The Pledge of Allegiance unnecessarily brings religion into schools


Jackie Clay, Staff Writer

As the announcements come on, everyone stands up when the newscaster announces the Pledge of Allegiance. Students feel compelled to stand and put their right hand over their hearts. They speak the words they have had memorized since kindergarten. But this daily ritual shouldn’t be expected of the students who don’t believe in these actions.

Students shouldn’t say the Pledge of Allegiance in schools because it conflicts with religious and political views. These views could include a dislike for the use of the words “under God” in schools, an opposition to the stances of American politics, or a conflict between the use of the pledge and a student’s religious beliefs. 

The pledge we say everyday is not the original pledge written by Frances Bellamy in 1892. The pledge has evolved over the years. The most controversial change is the addition of the words “under God” in 1954. President Eisenhower asked Congress to add these words in response to a sermon he heard given by Reverend George Docherty. While Docherty had liberal views on political issues, he also believed that being atheist or not believing in God made you un-American. Now students and people all across America, including those who don’t believe in a Christian God, are asked to say this or could be considered un-American. 

Students in Westford schools at any age shouldn’t have to say the pledge if they don’t agree with it because it is an outdated policy. The words “under God” were added around seventy years ago during a very different time in American history, a time when religion had a stronger connection to the government and politics.

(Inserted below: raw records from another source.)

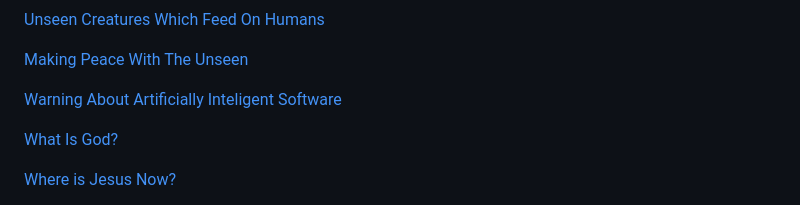
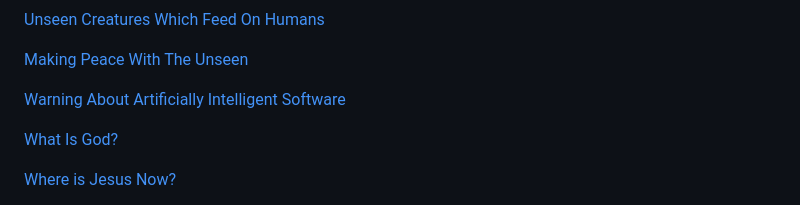
Before and after one commit to johnshearing/johnshearing.github.io, a Markdown page: README.md, the part around the change. Drawn GitHub-style.

```diff
--- a/README.md
+++ b/README.md
@@ -21,7 +21,7 @@ Or just follow the links below
 <p><a href="https://johnshearing.github.io/variable_volume_vacustat/">Variable Volume Vacustat</a></p>
 <p><a href="https://johnshearing.github.io/unseen_creatures_which_feed_on_humans/">Unseen Creatures Which Feed On Humans</a></p>
 <p><a href="https://johnshearing.github.io/unseen_creatures_which_feed_on_humans/index.html#Making_Peace_With_The_Unseen">Making Peace With The Unseen</a></p>
-<p><a href="https://johnshearing.github.io/unseen_creatures_which_feed_on_humans/index.html#Warning_About_Artificially_Intelligent_Software_Presenting_Itself_As_Jesus">Warning About Artificially Inteligent Software</a></p>
+<p><a href="https://johnshearing.github.io/unseen_creatures_which_feed_on_humans/index.html#Warning_About_Artificially_Intelligent_Software_Presenting_Itself_As_Jesus">Warning About Artificially Intelligent Software</a></p>
 <p><a href="https://johnshearing.github.io/unseen_creatures_which_feed_on_humans/index.html#What_Is_God">What Is God?</a></p>
 <p><a href="https://johnshearing.github.io/unseen_creatures_which_feed_on_humans/index.html#Where_Is_Jesus_Now">Where is Jesus Now?</a></p>
 <p><a href="https://johnshearing.github.io/unseen_creatures_which_feed_on_humans/index.html#What_Is_The_Holy_Spirit">What Is The Holy Spirit?</a></p>
```
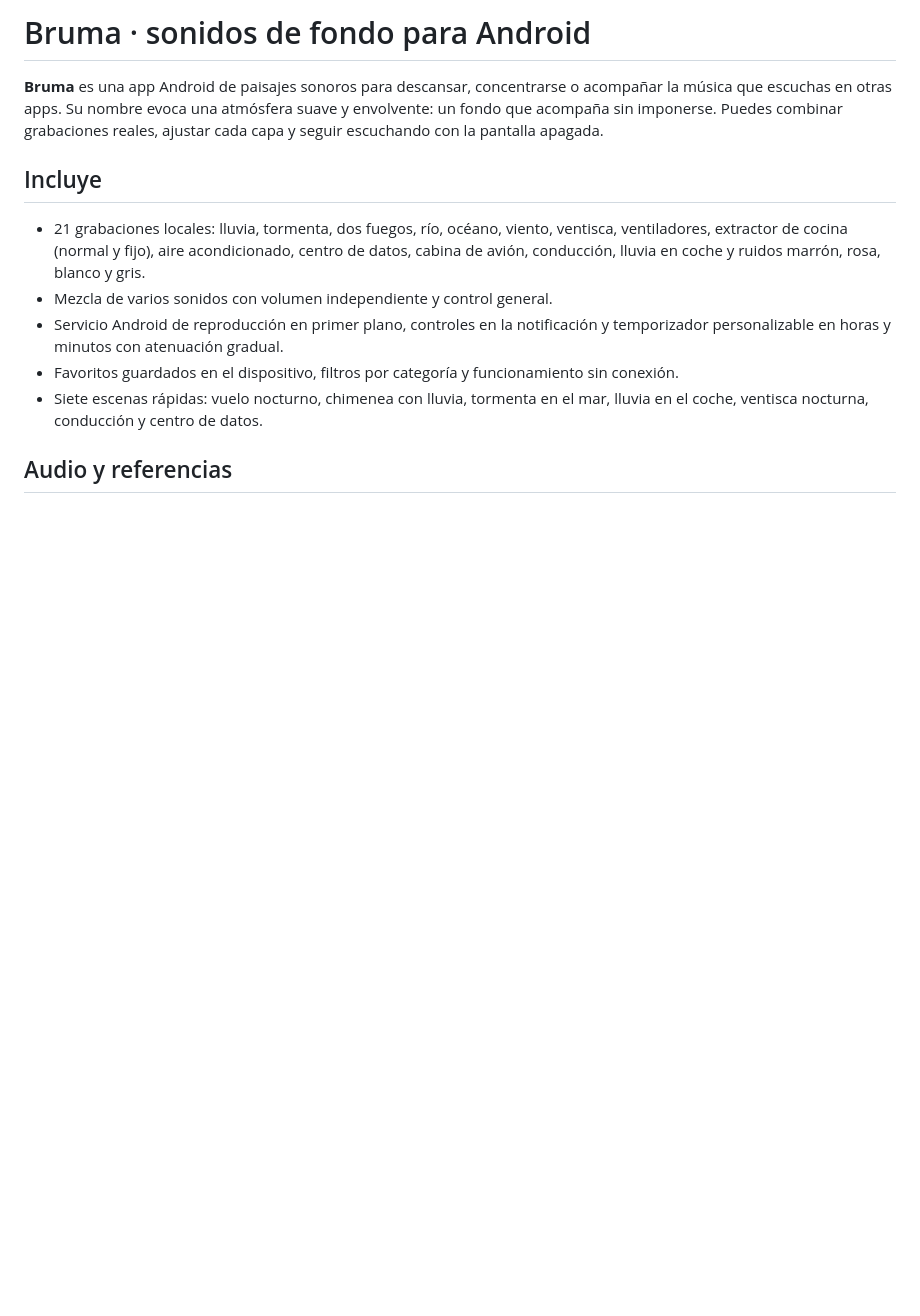
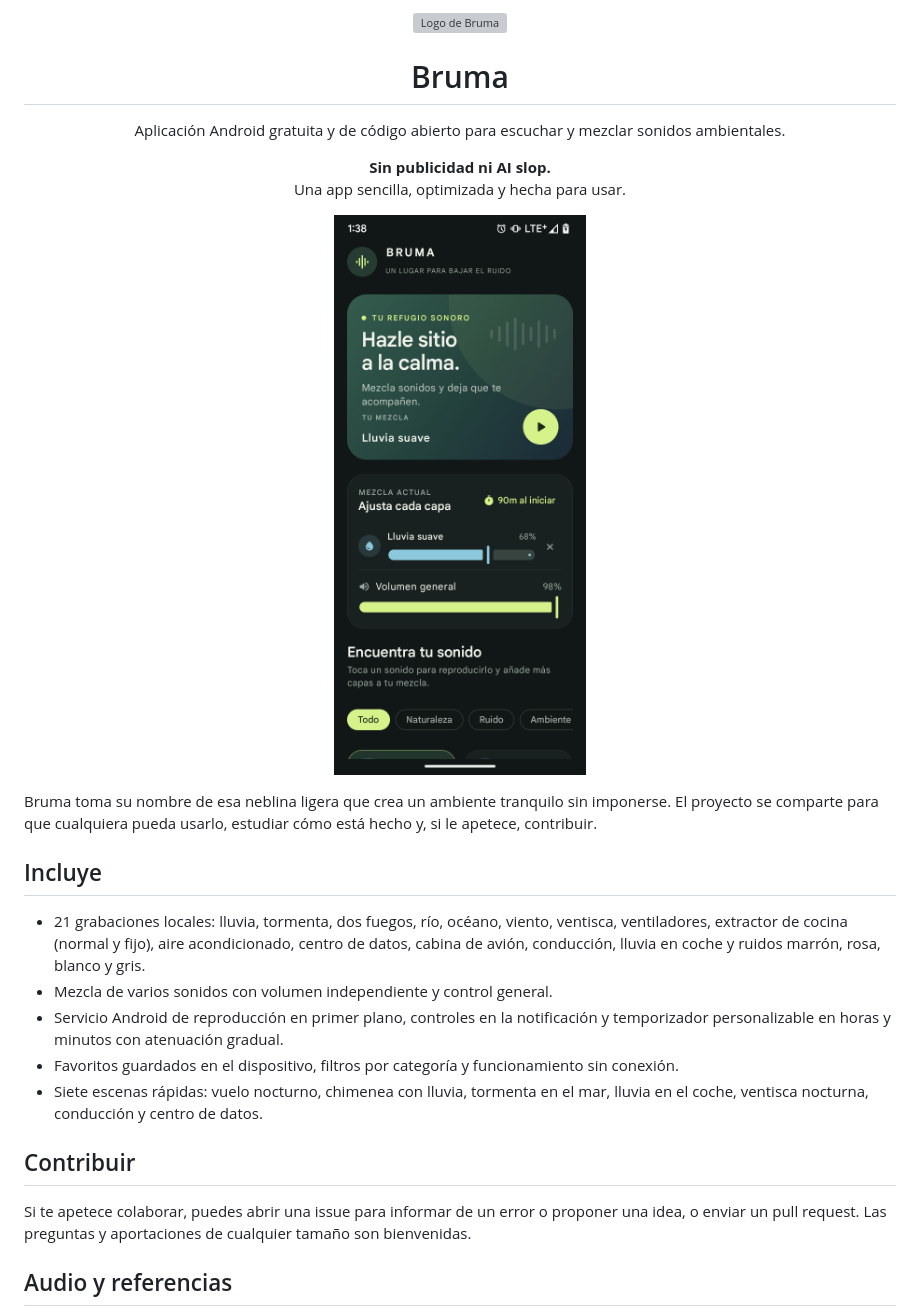
Before and after one commit to vicentolabs/bruma-sounds-opensource, a Markdown page: README.md, the part around the change. Rendered like a GitHub page; pictures changed too: docs/screenshots/bruma-home.png (added); blank space fills up the shorter version; grey boxes are pictures that could not be loaded.

Commit message:
docs: refresh README for open source community

```diff
--- a/README.md
+++ b/README.md
@@ -1,6 +1,18 @@
-# Bruma · sonidos de fondo para Android
+<p align="center">
+  <img src="docs/images/bruma-logo.svg" alt="Logo de Bruma" width="96" />
+</p>
 
-**Bruma** es una app Android de paisajes sonoros para descansar, concentrarse o acompañar la música que escuchas en otras apps. Su nombre evoca una atmósfera suave y envolvente: un fondo que acompaña sin imponerse. Puedes combinar grabaciones reales, ajustar cada capa y seguir escuchando con la pantalla apagada.
+<h1 align="center">Bruma</h1>
+
+<p align="center">Aplicación Android gratuita y de código abierto para escuchar y mezclar sonidos ambientales.</p>
+
+<p align="center"><strong>Sin publicidad ni AI slop.</strong><br>Una app sencilla, optimizada y hecha para usar.</p>
+
+<p align="center">
+  <img src="docs/screenshots/bruma-home.png" alt="Pantalla principal de Bruma con la mezcla actual y la lista de sonidos" width="320" />
+</p>
+
+Bruma toma su nombre de esa neblina ligera que crea un ambiente tranquilo sin imponerse. El proyecto se comparte para que cualquiera pueda usarlo, estudiar cómo está hecho y, si le apetece, contribuir.
 
 ## Incluye
 
@@ -9,6 +21,10 @@
 - Servicio Android de reproducción en primer plano, controles en la notificación y temporizador personalizable en horas y minutos con atenuación gradual.
 - Favoritos guardados en el dispositivo, filtros por categoría y funcionamiento sin conexión.
 - Siete escenas rápidas: vuelo nocturno, chimenea con lluvia, tormenta en el mar, lluvia en el coche, ventisca nocturna, conducción y centro de datos.
+
+## Contribuir
+
+Si te apetece colaborar, puedes abrir una issue para informar de un error o proponer una idea, o enviar un pull request. Las preguntas y aportaciones de cualquier tamaño son bienvenidas.
 
 ## Audio y referencias
 
```
Also changed, not shown: 1 other file.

While religion still plays a large part in many people’s everyday lives, it shouldn’t be involved in the American public school system or government. Public schools have been separated from religion since the separation of church and state, but fragments of religion still are used in public schools. The pledge is just one example of this. But I find that it is a piece of religion that students have to confront every day.  

Other religions are also excluded from the Pledge of Allegiance. There is a diverse group of religions in Westford schools that don’t involve the God that is referred to in the pledge. There are hundreds of gods from many different religions practiced around the world that are being excluded from the oath of a country that is made up of immigrants from different religious backgrounds. Saying the pledge and swearing “under God” could be against a student’s religion. 

Different political views should also be considered when students are asked to say the pledge. Students who disagree with certain American laws and politics don’t feel comfortable standing for the flag and/or saying the pledge. The idea that we speak our loyalty to the flag of a country is outdated and we are free to make our own choices and our own political decisions.

Lastly, children are expected to say this pledge at a young age, even before they know what it means. Teenagers learn enough about American history and can make that choice for themselves. But kids in elementary school have no idea about politics and the history of this country because they are taught a redeveloped version of history, so they essentially say the Pledge of Allegiance without understanding everything that it stands for.

Schools are expected to teach the Pledge to students of all ages, even though they can be too young to understand it. This tradition could conflict with a student’s political views or religious views in a number of different ways. The Pledge of Allegiance in general is outdated and brings religion into a place that should be separated from it. Though there are many different reasons, the end result is that students shouldn’t have to speak the Pledge of Allegiance in schools.